Kurzweil Educational Systems

"Thank you for a thoughtful review of Kurzweil 1000 Version 8. Kurzweil 1000 ships with two text-to-speech (TTS) engines: NeoSpeech (male and female voice), and IBM TTS (large number of voices in many languages). Kurzweil 1000 also ships with Microsoft TTS (both the SAPI 4 and SAPI 5 versions are on the product CD), but it is not installed automatically. Kurzweil 1000 does not directly support refreshable braille support, but braille support can be provided by your screen reader.

"Kurzweil 1000 Version 9, available in late summer, has many new features, including online encyclopedia search, a Create a Note feature to annotate documents, and DAISY file support (text only). Also, OCR is improved with an update of FineReader 7 and the addition of ScanSoft OCR® Version 12 (the RTK OCR no longer ships with Kurzweil 1000). Toll-free customer support is available."

View the Product Features as a graphic

View the Product Features as text

View the Product Ratings as a graphic

View the Product Ratings as text

Product Information

Product: OpenBook 7.0.

Manufacturer: Freedom Scientific, Blindness and Low Vision Group, 11800 31st Court North, St. Petersburg, FL 33716; phone: 800-444-4443; e-mail: <>; web site: <>.

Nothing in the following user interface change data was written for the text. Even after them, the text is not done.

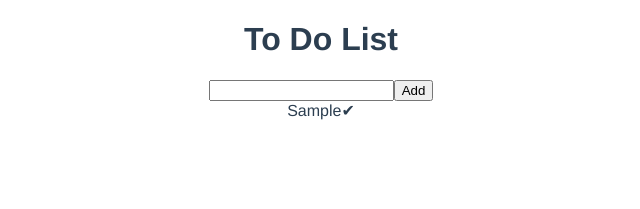
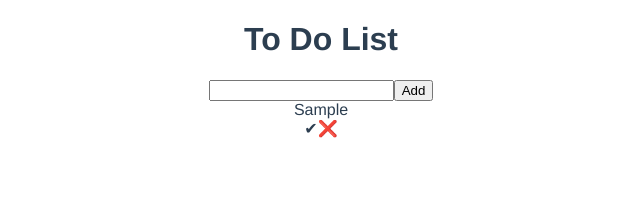
Before and after one commit to Code-Pop/pinia-fundamentals, a Vue app: page / in a window 1280 px wide. Both pictures are taken after typing "Sample" into the empty fields and a click on the button "Add". Shown: the top 209 px of the page, without its empty margins (319-959 px from the left). Built offline with nearby package versions, Linux system fonts and the light colour scheme.

Commit message:
delete todo

```diff
--- a/src/components/TodoForm.vue
+++ b/src/components/TodoForm.vue
@@ -3,6 +3,7 @@ import { ref } from 'vue'
 import { useTodoListStore } from '@/stores/useTodoListStore'
 
 const todo = ref('')
+
 const store = useTodoListStore()
 
 function addItemAndClear(item) {
@@ -13,6 +14,7 @@ function addItemAndClear(item) {
   store.addTodo(item)
   todo.value = ''
 }
+
 </script>
 
 <template>
--- a/src/components/TodoList.vue
+++ b/src/components/TodoList.vue
@@ -8,7 +8,7 @@ const store = useTodoListStore()
 const { todoList } = storeToRefs(store)
 
 // destructuring action method doesn't require using storeToRefs:
-const { toggleCompleted } = store
+const { toggleCompleted, deleteTodo } = store
 
 </script>
 
@@ -16,7 +16,10 @@ const { toggleCompleted } = store
   <div v-for="todo in todoList" :key="todo.id" class="item">
     <div class="content">
       <span :class="{ completed: todo.completed }">{{ todo.item }}</span>
-      <span @click.stop="toggleCompleted(todo.id)">&#10004;</span>
+      <div>
+        <span @click.stop="toggleCompleted(todo.id)">&#10004;</span>
+        <span @click="deleteTodo(todo.id)" class="x">&#10060;</span>
+      </div>
     </div>
   </div>
 </template>
```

Price: $995.

Product: Kurzweil 1000, Version 8.0.

Manufacturer: Kurzweil Educational Systems, 14 Crosby Drive, Bedford, MA 01730; phone: 800-894-5374 or 781-276-0600; e-mail: <>; web site: <>.

Price: $995 with FlexTalk speech, $1,195 with DECtalk speech.

Related Articles

The Novel Experience of Reading: A Review of OPENBook and Kurzweil 1000 by Jay Leventhal and Koert Wehberg
The Reading Machine That Hasn't Been Built Yet by Harvey Lauer

Previous Article | Next Article | Table of Contents

Copyright © 2004 American Foundation for the Blind. All rights reserved. AccessWorld is a trademark of the American Foundation for the Blind.